— Richard Branson, Virgin Group founder
When you own a restaurant, business typically booms May through September. Then, from October until around Christmas, things slow down a bit. When the dead winter hits, though, the restaurant is often non-profitable. It becomes a major challenge to find quality workers who are patient enough to stick around until business picks up again.
A successful restaurateur knew her head chef was a big Kansas City Chiefs fan. So, when the team made it to the Super Bowl, she purchased high-priced tickets to the game along with airfare for him to show just how much she valued his loyalty. She didn’t care about the cost — she just wanted him to recognize that she truly valued his commitment to her business.
You want to be a head coach.
You believe the work you’re doing today will land you the perfect job tomorrow.
You’re just waiting for the right one to open…
There’s one major problem: There is no “right job.”
Every open position comes with a variety of issues, and every organization, even the ones we perceive as elite, has problems. The perfect job will never open because it does not exist.
But the reality is that becoming a head coach starts years before you actually hold the title. It begins with observation, preparation and, most importantly, the crafting of your personal philosophy and beliefs.
“Success is not final, failure is not fatal: it is the courage to continue that counts.”
― Winston S. Churchill
The flight from Miami back to California had to be a long one for the San Francisco 49ers. The team squandered a 10-point lead over the final nine minutes in the Super Bowl ― the type of devastating finish that can make a season appear as a complete failure to fans, players and coaches alike.
But when coaches and executives attempt to condense a loss into one play, one bad call, or one poor decision, they are shortchanging what transpired and setting themselves up for failure moving forward. One common misconception that comes with this type of defeat is that if we return the same group with everyone working 10 percent harder next year, we’ll be able to “get over the hump.” Simply put, it’s inaccurate.
There must be a “cooling off” period before making any decisions and moving forward. Emotional decisions are always bad decisions. Leaders need to take time away — and examine every facet by themselves without outside interference and without pre-determined judgments by those who can’t evaluate the circumstances.

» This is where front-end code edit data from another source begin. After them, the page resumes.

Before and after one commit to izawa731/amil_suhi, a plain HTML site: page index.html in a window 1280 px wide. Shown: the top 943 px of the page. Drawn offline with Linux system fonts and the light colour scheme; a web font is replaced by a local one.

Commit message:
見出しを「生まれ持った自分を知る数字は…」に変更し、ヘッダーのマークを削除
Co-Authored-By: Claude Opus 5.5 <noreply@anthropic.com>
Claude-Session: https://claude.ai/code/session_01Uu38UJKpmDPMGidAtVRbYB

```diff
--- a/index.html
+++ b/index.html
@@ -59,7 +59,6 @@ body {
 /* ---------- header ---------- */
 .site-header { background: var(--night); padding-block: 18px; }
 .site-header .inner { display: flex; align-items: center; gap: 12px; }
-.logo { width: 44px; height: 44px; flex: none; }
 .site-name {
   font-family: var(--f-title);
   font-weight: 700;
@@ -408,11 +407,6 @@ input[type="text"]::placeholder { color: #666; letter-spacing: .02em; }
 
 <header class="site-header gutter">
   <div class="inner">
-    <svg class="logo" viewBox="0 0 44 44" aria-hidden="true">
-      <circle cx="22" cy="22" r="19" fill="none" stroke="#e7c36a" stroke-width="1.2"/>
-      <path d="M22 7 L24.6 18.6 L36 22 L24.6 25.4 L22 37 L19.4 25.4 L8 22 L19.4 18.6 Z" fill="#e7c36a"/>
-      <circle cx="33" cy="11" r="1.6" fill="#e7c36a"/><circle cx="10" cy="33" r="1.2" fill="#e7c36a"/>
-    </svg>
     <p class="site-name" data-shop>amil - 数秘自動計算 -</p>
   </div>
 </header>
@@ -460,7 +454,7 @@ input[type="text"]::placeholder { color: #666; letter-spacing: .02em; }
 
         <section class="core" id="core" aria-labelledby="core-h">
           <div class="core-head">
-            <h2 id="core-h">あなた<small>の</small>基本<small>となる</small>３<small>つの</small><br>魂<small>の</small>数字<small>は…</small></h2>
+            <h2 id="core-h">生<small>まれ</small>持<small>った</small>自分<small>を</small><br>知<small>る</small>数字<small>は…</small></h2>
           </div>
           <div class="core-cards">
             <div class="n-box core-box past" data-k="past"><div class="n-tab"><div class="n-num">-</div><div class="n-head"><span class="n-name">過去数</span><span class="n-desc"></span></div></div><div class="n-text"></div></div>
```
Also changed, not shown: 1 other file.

Uniting everyone over the loss is the first step toward establishing the future agenda.
Looking for answers after a heartbreaking loss can be lonely. But the path forward can only be drawn by a leader who understands the overall vision. Here are some guiding steps to rebound from heartbreak: